Action item: Your task is to return all the entries below exactly, with every picture omitted.

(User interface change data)
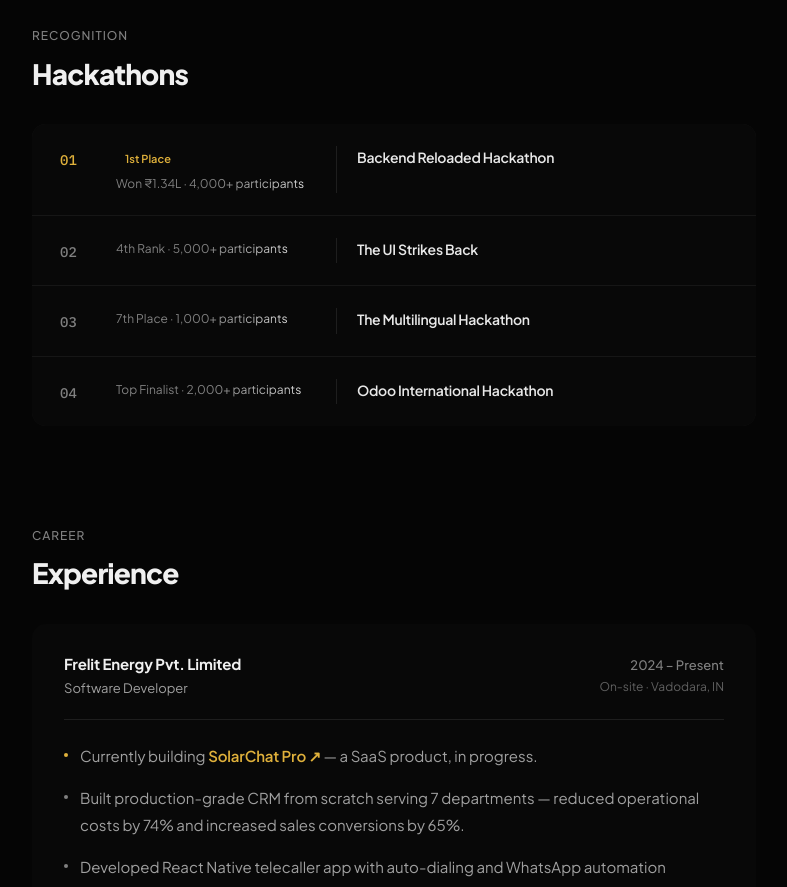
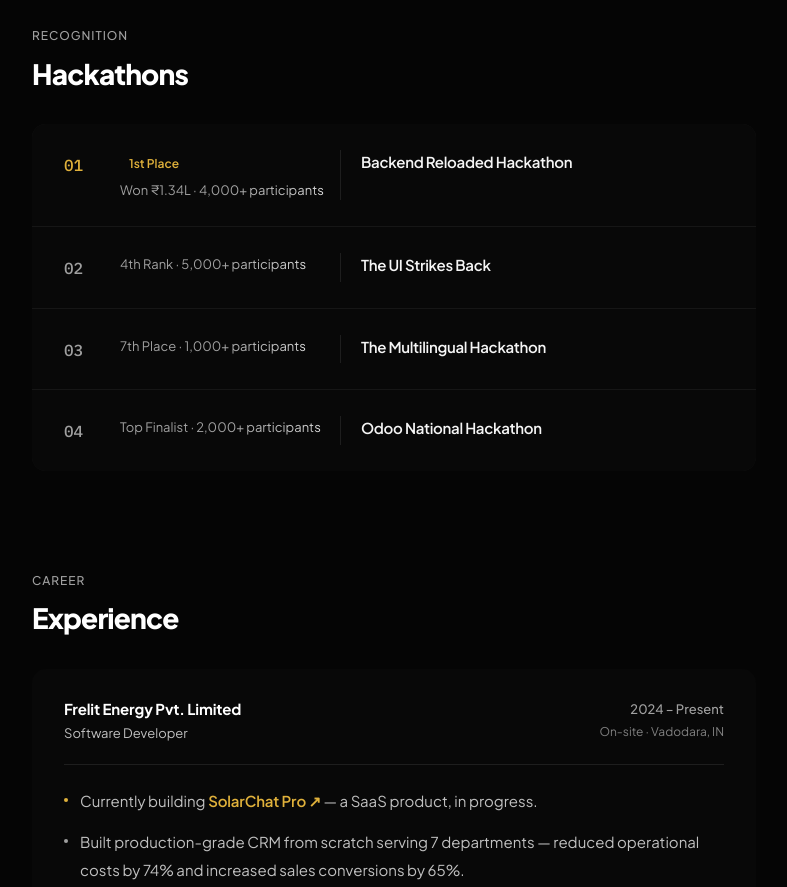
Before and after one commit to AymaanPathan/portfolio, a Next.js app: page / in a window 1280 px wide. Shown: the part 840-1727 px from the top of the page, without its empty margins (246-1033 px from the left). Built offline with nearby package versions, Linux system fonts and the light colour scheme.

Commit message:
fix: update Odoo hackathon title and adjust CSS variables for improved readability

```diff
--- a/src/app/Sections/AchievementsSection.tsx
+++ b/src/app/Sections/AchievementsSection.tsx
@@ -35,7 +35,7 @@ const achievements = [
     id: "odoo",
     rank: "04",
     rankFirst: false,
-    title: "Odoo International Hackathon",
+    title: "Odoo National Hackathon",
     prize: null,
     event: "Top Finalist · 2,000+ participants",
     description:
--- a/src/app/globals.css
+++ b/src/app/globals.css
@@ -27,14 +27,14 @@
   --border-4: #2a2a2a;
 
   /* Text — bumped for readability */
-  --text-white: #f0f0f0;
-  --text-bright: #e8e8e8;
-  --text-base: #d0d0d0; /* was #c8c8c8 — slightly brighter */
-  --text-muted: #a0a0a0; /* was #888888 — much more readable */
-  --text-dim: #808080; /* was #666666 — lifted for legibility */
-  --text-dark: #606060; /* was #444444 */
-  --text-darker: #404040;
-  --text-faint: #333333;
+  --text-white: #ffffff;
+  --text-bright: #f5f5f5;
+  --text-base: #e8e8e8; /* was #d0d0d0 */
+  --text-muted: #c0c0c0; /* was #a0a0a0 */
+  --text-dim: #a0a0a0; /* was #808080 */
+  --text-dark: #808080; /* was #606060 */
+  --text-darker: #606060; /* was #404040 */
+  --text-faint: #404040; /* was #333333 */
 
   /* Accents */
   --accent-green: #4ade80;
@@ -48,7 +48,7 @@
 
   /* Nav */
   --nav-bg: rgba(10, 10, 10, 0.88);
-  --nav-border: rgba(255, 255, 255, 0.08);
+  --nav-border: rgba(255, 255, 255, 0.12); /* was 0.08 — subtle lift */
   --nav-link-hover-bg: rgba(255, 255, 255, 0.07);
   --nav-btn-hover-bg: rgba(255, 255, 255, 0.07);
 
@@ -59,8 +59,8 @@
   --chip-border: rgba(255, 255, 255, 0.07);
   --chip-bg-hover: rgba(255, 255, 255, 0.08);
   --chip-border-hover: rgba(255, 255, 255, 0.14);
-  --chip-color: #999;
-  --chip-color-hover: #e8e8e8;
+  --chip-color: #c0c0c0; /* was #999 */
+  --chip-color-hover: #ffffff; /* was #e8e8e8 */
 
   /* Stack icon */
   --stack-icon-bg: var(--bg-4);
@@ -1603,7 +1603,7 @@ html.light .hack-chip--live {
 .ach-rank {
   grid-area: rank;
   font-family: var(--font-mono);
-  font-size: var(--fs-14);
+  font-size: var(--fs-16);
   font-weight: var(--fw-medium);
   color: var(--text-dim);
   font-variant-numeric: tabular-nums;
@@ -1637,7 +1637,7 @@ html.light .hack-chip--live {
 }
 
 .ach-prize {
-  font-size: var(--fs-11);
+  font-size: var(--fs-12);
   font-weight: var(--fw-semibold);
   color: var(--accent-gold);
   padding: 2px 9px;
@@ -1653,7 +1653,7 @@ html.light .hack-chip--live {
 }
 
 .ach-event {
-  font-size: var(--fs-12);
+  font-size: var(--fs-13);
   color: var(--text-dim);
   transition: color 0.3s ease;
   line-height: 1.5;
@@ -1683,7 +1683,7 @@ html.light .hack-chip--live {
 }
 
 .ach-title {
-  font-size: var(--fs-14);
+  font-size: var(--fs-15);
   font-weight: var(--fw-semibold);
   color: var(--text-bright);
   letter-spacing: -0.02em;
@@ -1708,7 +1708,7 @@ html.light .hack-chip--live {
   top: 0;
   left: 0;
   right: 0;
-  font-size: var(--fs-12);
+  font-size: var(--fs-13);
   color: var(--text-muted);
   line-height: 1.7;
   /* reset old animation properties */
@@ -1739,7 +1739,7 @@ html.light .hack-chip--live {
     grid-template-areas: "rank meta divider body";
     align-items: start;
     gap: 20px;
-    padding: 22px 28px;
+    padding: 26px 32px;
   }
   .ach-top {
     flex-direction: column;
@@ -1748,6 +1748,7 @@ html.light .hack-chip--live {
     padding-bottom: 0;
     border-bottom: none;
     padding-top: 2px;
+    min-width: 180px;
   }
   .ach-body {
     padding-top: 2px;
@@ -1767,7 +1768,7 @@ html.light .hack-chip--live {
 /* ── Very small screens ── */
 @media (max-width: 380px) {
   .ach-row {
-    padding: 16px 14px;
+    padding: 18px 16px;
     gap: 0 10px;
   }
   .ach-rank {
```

Written answer:
Before and after one commit to AymaanPathan/portfolio, a Next.js app: page / in a window 1280 px wide. Shown: the part 840-1727 px from the top of the page, without its empty margins (246-1033 px from the left). Built offline with nearby package versions, Linux system fonts and the light colour scheme.

Commit message:
fix: update Odoo hackathon title and adjust CSS variables for improved readability

```diff
--- a/src/app/Sections/AchievementsSection.tsx
+++ b/src/app/Sections/AchievementsSection.tsx
@@ -35,7 +35,7 @@ const achievements = [
     id: "odoo",
     rank: "04",
     rankFirst: false,
-    title: "Odoo International Hackathon",
+    title: "Odoo National Hackathon",
     prize: null,
     event: "Top Finalist · 2,000+ participants",
     description:
--- a/src/app/globals.css
+++ b/src/app/globals.css
@@ -27,14 +27,14 @@
   --border-4: #2a2a2a;
 
   /* Text — bumped for readability */
-  --text-white: #f0f0f0;
-  --text-bright: #e8e8e8;
-  --text-base: #d0d0d0; /* was #c8c8c8 — slightly brighter */
-  --text-muted: #a0a0a0; /* was #888888 — much more readable */
-  --text-dim: #808080; /* was #666666 — lifted for legibility */
-  --text-dark: #606060; /* was #444444 */
-  --text-darker: #404040;
-  --text-faint: #333333;
+  --text-white: #ffffff;
+  --text-bright: #f5f5f5;
+  --text-base: #e8e8e8; /* was #d0d0d0 */
+  --text-muted: #c0c0c0; /* was #a0a0a0 */
+  --text-dim: #a0a0a0; /* was #808080 */
+  --text-dark: #808080; /* was #606060 */
+  --text-darker: #606060; /* was #404040 */
+  --text-faint: #404040; /* was #333333 */
 
   /* Accents */
   --accent-green: #4ade80;
@@ -48,7 +48,7 @@
 
   /* Nav */
   --nav-bg: rgba(10, 10, 10, 0.88);
-  --nav-border: rgba(255, 255, 255, 0.08);
+  --nav-border: rgba(255, 255, 255, 0.12); /* was 0.08 — subtle lift */
   --nav-link-hover-bg: rgba(255, 255, 255, 0.07);
   --nav-btn-hover-bg: rgba(255, 255, 255, 0.07);
 
@@ -59,8 +59,8 @@
   --chip-border: rgba(255, 255, 255, 0.07);
   --chip-bg-hover: rgba(255, 255, 255, 0.08);
   --chip-border-hover: rgba(255, 255, 255, 0.14);
-  --chip-color: #999;
-  --chip-color-hover: #e8e8e8;
+  --chip-color: #c0c0c0; /* was #999 */
+  --chip-color-hover: #ffffff; /* was #e8e8e8 */
 
   /* Stack icon */
   --stack-icon-bg: var(--bg-4);
@@ -1603,7 +1603,7 @@ html.light .hack-chip--live {
 .ach-rank {
   grid-area: rank;
   font-family: var(--font-mono);
-  font-size: var(--fs-14);
+  font-size: var(--fs-16);
   font-weight: var(--fw-medium);
   color: var(--text-dim);
   font-variant-numeric: tabular-nums;
@@ -1637,7 +1637,7 @@ html.light .hack-chip--live {
 }
 
 .ach-prize {
-  font-size: var(--fs-11);
+  font-size: var(--fs-12);
   font-weight: var(--fw-semibold);
   color: var(--accent-gold);
   padding: 2px 9px;
@@ -1653,7 +1653,7 @@ html.light .hack-chip--live {
 }
 
 .ach-event {
-  font-size: var(--fs-12);
+  font-size: var(--fs-13);
   color: var(--text-dim);
   transition: color 0.3s ease;
   line-height: 1.5;
@@ -1683,7 +1683,7 @@ html.light .hack-chip--live {
 }
 
 .ach-title {
-  font-size: var(--fs-14);
+  font-size: var(--fs-15);
   font-weight: var(--fw-semibold);
   color: var(--text-bright);
   letter-spacing: -0.02em;
@@ -1708,7 +1708,7 @@ html.light .hack-chip--live {
   top: 0;
   left: 0;
   right: 0;
-  font-size: var(--fs-12);
+  font-size: var(--fs-13);
   color: var(--text-muted);
   line-height: 1.7;
   /* reset old animation properties */
@@ -1739,7 +1739,7 @@ html.light .hack-chip--live {
     grid-template-areas: "rank meta divider body";
     align-items: start;
     gap: 20px;
-    padding: 22px 28px;
+    padding: 26px 32px;
   }
   .ach-top {
     flex-direction: column;
@@ -1748,6 +1748,7 @@ html.light .hack-chip--live {
     padding-bottom: 0;
     border-bottom: none;
     padding-top: 2px;
+    min-width: 180px;
   }
   .ach-body {
     padding-top: 2px;
@@ -1767,7 +1768,7 @@ html.light .hack-chip--live {
 /* ── Very small screens ── */
 @media (max-width: 380px) {
   .ach-row {
-    padding: 16px 14px;
+    padding: 18px 16px;
     gap: 0 10px;
   }
   .ach-rank {
```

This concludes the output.